A Look At The European Banking SituationThe bank bailout has extended to Europe, where infusions of government cash rescued some struggling financial giants. Analysts predict the result of the crisis will be a major consolidation of European banks.
European governments moved to rescue some major banks over the weekend, in an effort to contain the financial turmoil that has spread from the U.S.
Here's a list of some of the banks that got lifelines, some that may be struggling, and some that may stand to profit from the mess in the long run.
Fortis — The giant European banking and insurance company was partly nationalized this week by the Benelux countries, Belgium, the Netherlands and Luxembourg. Finance ministers from the three countries agreed to rescue the failing giant with an investment of more than $16 billion. Fortis' CEO Filip Dierckx said the company got in over its head when it bought part of a struggling Dutch bank last year.
Bradford & Bingley — The British government has confirmed that it will take over the major mortgage lender Bradford & Bingley. The government is buying about $92 billion worth of B&B's mortgages and loans, and it is selling the bank's branches and its savings deposits to the Spanish bank Santander. Officials say people who put their savings into the bank will be protected.

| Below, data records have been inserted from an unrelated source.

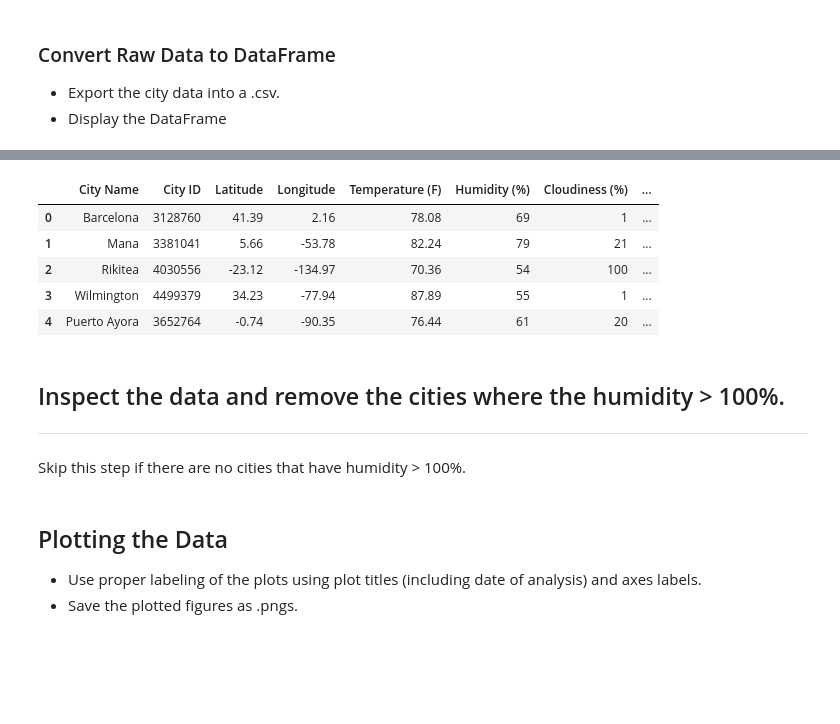
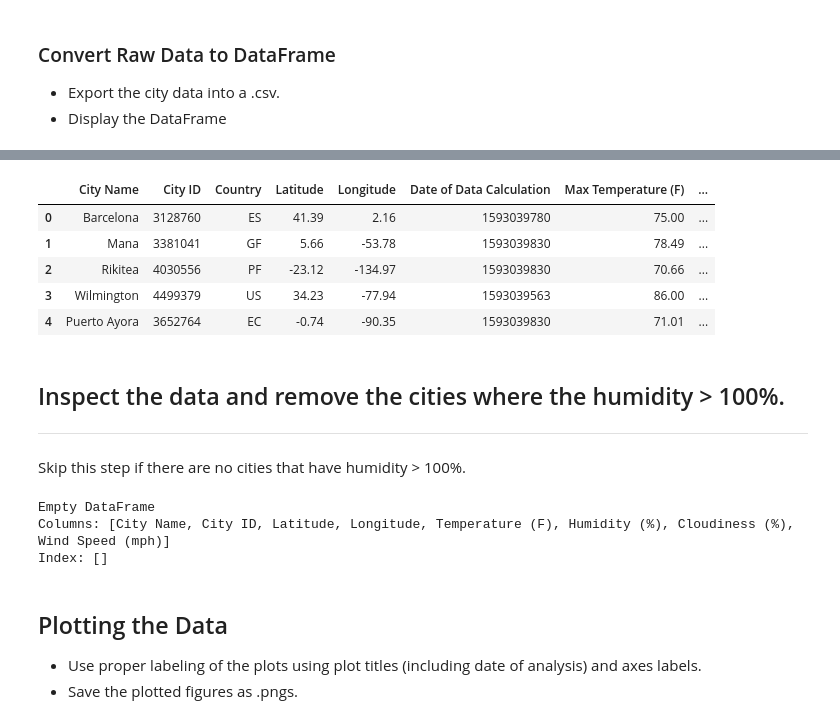
Before and after one commit to jeremyhamley/python-api-challenge, a Jupyter notebook: WeatherPy/WeatherPy.ipynb, the cells around one changed output, grey strips where cells are left out. Saved outputs shown, nothing was run; the diff lists cells and outputs as text; code cells hidden in the pictures; blank space fills up the shorter version.

```diff
--- a/WeatherPy/WeatherPy.ipynb
+++ b/WeatherPy/WeatherPy.ipynb
@@ -63,13 +65,14 @@ weath_url = 'http://api.openweathermap.org/data/2.5/weather?q='
 responses = []
 city_name = []
 city_id = []
+country = []
 lat = []
 lon = []
-temp = []
+date = []
+max_temp = []
 humid = []
 cloud = []
 wind = []
-
 
 for city in cities:
     try:
@@ -77,9 +80,11 @@ for city in cities:
         responses.append(weather_data)
         city_name.append(weather_data['name'])
         city_id.append(weather_data['id'])
+        country.append(weather_data['sys']['country'])
         lat.append(weather_data['coord']['lat'])
         lon.append(weather_data['coord']['lon'])
-        temp.append(weather_data['main']['temp'])
+        date.append(weather_data['dt'])
+        max_temp.append(weather_data['main']['temp_max'])
         humid.append(weather_data['main']['humidity'])
         cloud.append(weather_data['clouds']['all'])
         wind.append(weather_data['wind']['speed'])
@@ -113,14 +118,18 @@ tungkang not found
 * Display the DataFrame
 # %%
 #save all raw data if needed in the future
-raw_weather_data_df = pd.DataFrame(responses)
+#raw_weather_data_df = pd.DataFrame(responses)
 #create a df with the clean city/weather data
-clean_weather_data_df = pd.DataFrame({"City Name": city_name,
-                              "City ID": city_id,
-                              "Latitude": lat,
-                              "Longitude": lon,
-                              "Temperature (F)": temp,
-                              "Humidity (%)": humid,
-                              "Cloudiness (%)": cloud,
-                              "Wind Speed (mph)": wind
-                              })
+clean_city_weather_data_df = pd.DataFrame({"City Name": city_name,
+                                      "City ID": city_id,
+                                      "Country": country,
+                                      "Latitude": lat,
+                                      "Longitude": lon,
+                                      "Date of Data Calculation": date,
+                                      "Max Temperature (F)": max_temp,
+                                      "Humidity (%)": humid,
+                                      "Cloudiness (%)": cloud,
+                                      "Wind Speed (mph)": wind
+                                      })
+
+clean_city_weather_data_df
@@ -127,15 +150,15 @@ clean_weather_data_df = pd.DataFrame({"City Name": city_name,
 # %%
 # Save the raw and clean city/weather dataframe as a csv
 raw_weather_data_df.to_csv("output_data/raw_city_weather_data.csv", encoding="utf-8", index=False)
-clean_weather_data_df.to_csv("output_data/city_weather_data.csv", encoding="utf-8", index=False)
-clean_weather_data_df.head()
+clean_city_weather_data_df.to_csv("output_data/city_weather_data.csv", encoding="utf-8", index=False)
+clean_city_weather_data_df.head()
 # %% [output]
-|  | City Name | City ID | Latitude | Longitude | Temperature (F) | Humidity (%) | Cloudiness (%) | ... |
-| 0 | Barcelona | 3128760 | 41.39 | 2.16 | 78.08 | 69 | 1 | ... |
-| 1 | Mana | 3381041 | 5.66 | -53.78 | 82.24 | 79 | 21 | ... |
-| 2 | Rikitea | 4030556 | -23.12 | -134.97 | 70.36 | 54 | 100 | ... |
-| 3 | Wilmington | 4499379 | 34.23 | -77.94 | 87.89 | 55 | 1 | ... |
-| 4 | Puerto Ayora | 3652764 | -0.74 | -90.35 | 76.44 | 61 | 20 | ... |
+|  | City Name | City ID | Country | Latitude | Longitude | Date of Data Calculation | Max Temperature (F) | ... |
+| 0 | Barcelona | 3128760 | ES | 41.39 | 2.16 | 1593039780 | 75.00 | ... |
+| 1 | Mana | 3381041 | GF | 5.66 | -53.78 | 1593039830 | 78.49 | ... |
+| 2 | Rikitea | 4030556 | PF | -23.12 | -134.97 | 1593039830 | 70.66 | ... |
+| 3 | Wilmington | 4499379 | US | 34.23 | -77.94 | 1593039563 | 86.00 | ... |
+| 4 | Puerto Ayora | 3652764 | EC | -0.74 | -90.35 | 1593039830 | 71.01 | ... |
 # %% [markdown]
 ## Inspect the data and remove the cities where the humidity > 100%.
 ----
@@ -153,3 +166,12 @@ Skip this step if there are no cities that have humidity > 100%.
+# %%
+#pull all cities with humidity > 100%
+over_100_humidity = clean_weather_data_df.loc[clean_weather_data_df["Humidity (%)"] > 100
+                                  ]
+print(over_100_humidity)
+# %% [output]
+Empty DataFrame
+Columns: [City Name, City ID, Latitude, Longitude, Temperature (F), Humidity (%), Cloudiness (%), Wind Speed (mph)]
+Index: []
 # %% [markdown]
 ## Plotting the Data
 * Use proper labeling of the plots using plot titles (including date of analysis) and axes labels.
```
Also changed, not shown: parts of 6 cells of this notebook, 2 other files.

Hypo Real Estate — The German government agreed to back a consortium of banks that put together a $51 billion bailout package for Hypo, the second-largest commercial-property lender in Germany. Analysts said Hypo was likely to suffer big losses on its real estate loans.
Glitnir — Iceland's central bank bought a 75 percent share in the country's third-largest bank, saying that Glitnir was about to collapse. The government put nearly $900 million into the bank, which has operations in 10 countries.
And here are some other banks and institutions feeling the pinch:
Dexia — Rumors swirled through the European banking sector that this Brussels-based bank could be looking for a rescue. Dexia shares dropped more than 28 percent in trading on Monday. Other banks drawing investor scrutiny were the Royal Bank of Scotland, whose shares fell more than 8 percent, and Swiss-based UBS, which was down more than 5 percent.
Ping An Insurance — Analysts say Fortis' troubles will hurt its biggest shareholder, the Chinese insurance company Ping An. Its shares fell nearly 10 percent on Monday.
HSBC — The London-based bank HSBC announced that it will cut about 1,100 jobs worldwide, about half of them in the United Kingdom. The bank, which has a global workforce of around 335,000 people, announced the cuts after it was forced to write off about $14 billion in bad debts, most of them in the U.S. In February 2008, The Banker magazine declared HSBC the world's most valuable banking brand.
And some banks may be poised to get bigger by absorbing weaker banks:
Banco Santander — This Spanish-based bank got a bargain by picking up Bradford & Bingley's 197 branches for about $1.1 billion. The branches come with nearly $30 billion worth of deposits. Santander is the second-largest bank in Europe, and analysts say it is well-capitalized and could expand further.
Barclays Bank — Barclays shares were down nearly 9 percent on Monday, but analysts say the London-based company is among Europe's better-capitalized banks and could be among the bargain hunters as weaker banks are sold off. Barclays picked off some of the operations of the bankrupt Lehman Brothers.
BNP Paribas — The giant French bank was hit by the subprime mortgage crisis last year but remains the second-largest bank in the Eurozone in terms of market capitalization, according to The Banker. There has been speculation that BNP Paribas could be looking at a merger with Societe Generale, the France-based bank that was shaken last year by a fraud case.